START Excerpted data

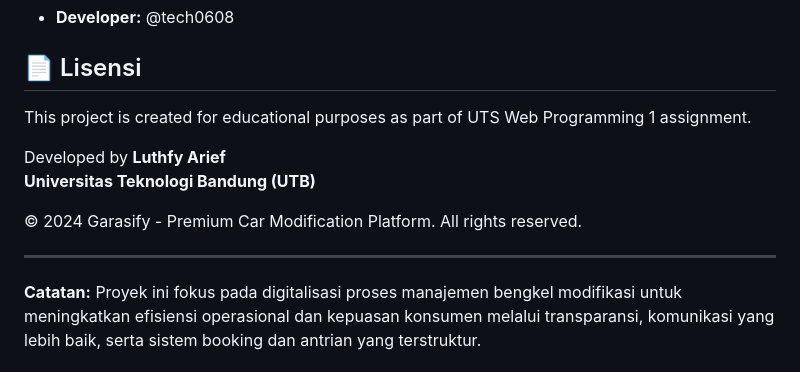
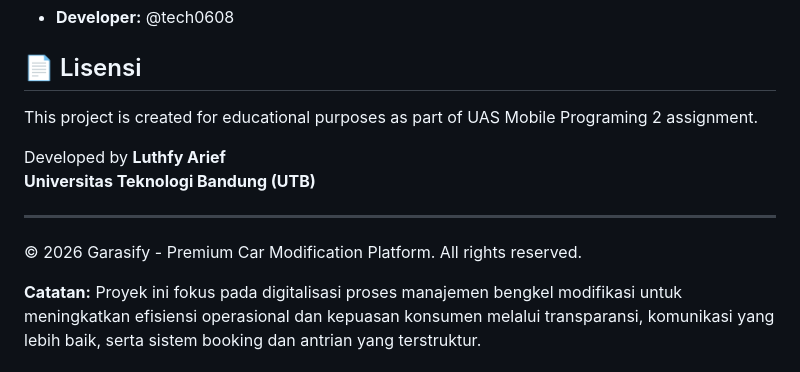
Before and after one commit to tech0608/Garasiffy_project, a Markdown page: README.md, the part around the change. Rendered like a GitHub page.

Commit message:
Revise project purpose and copyright information
Updated project description and copyright year.

```diff
--- a/README.md
+++ b/README.md
@@ -113,13 +113,13 @@ Proyek ini mengonversi aplikasi web asli dengan meningkatkan:
 
 ## 📄 Lisensi
 
-This project is created for educational purposes as part of UTS Web Programming 1 assignment.
+This project is created for educational purposes as part of UAS Mobile Programing 2 assignment.
 
 Developed by **Luthfy Arief**
 **Universitas Teknologi Bandung (UTB)**
 
-© 2024 Garasify - Premium Car Modification Platform.  All rights reserved.
-
 ---
 
+© 2026 Garasify - Premium Car Modification Platform.  All rights reserved.
+
 **Catatan:** Proyek ini fokus pada digitalisasi proses manajemen bengkel modifikasi untuk meningkatkan efisiensi operasional dan kepuasan konsumen melalui transparansi, komunikasi yang lebih baik, serta sistem booking dan antrian yang terstruktur.
```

END Excerpted data

What to produce ▸ Without the pictures, write out every entry exactly as it appears.

The answer ▸
Before and after one commit to tech0608/Garasiffy_project, a Markdown page: README.md, the part around the change. Rendered like a GitHub page.

Commit message:
Revise project purpose and copyright information
Updated project description and copyright year.

```diff
--- a/README.md
+++ b/README.md
@@ -113,13 +113,13 @@ Proyek ini mengonversi aplikasi web asli dengan meningkatkan:
 
 ## 📄 Lisensi
 
-This project is created for educational purposes as part of UTS Web Programming 1 assignment.
+This project is created for educational purposes as part of UAS Mobile Programing 2 assignment.
 
 Developed by **Luthfy Arief**
 **Universitas Teknologi Bandung (UTB)**
 
-© 2024 Garasify - Premium Car Modification Platform.  All rights reserved.
-
 ---
 
+© 2026 Garasify - Premium Car Modification Platform.  All rights reserved.
+
 **Catatan:** Proyek ini fokus pada digitalisasi proses manajemen bengkel modifikasi untuk meningkatkan efisiensi operasional dan kepuasan konsumen melalui transparansi, komunikasi yang lebih baik, serta sistem booking dan antrian yang terstruktur.
```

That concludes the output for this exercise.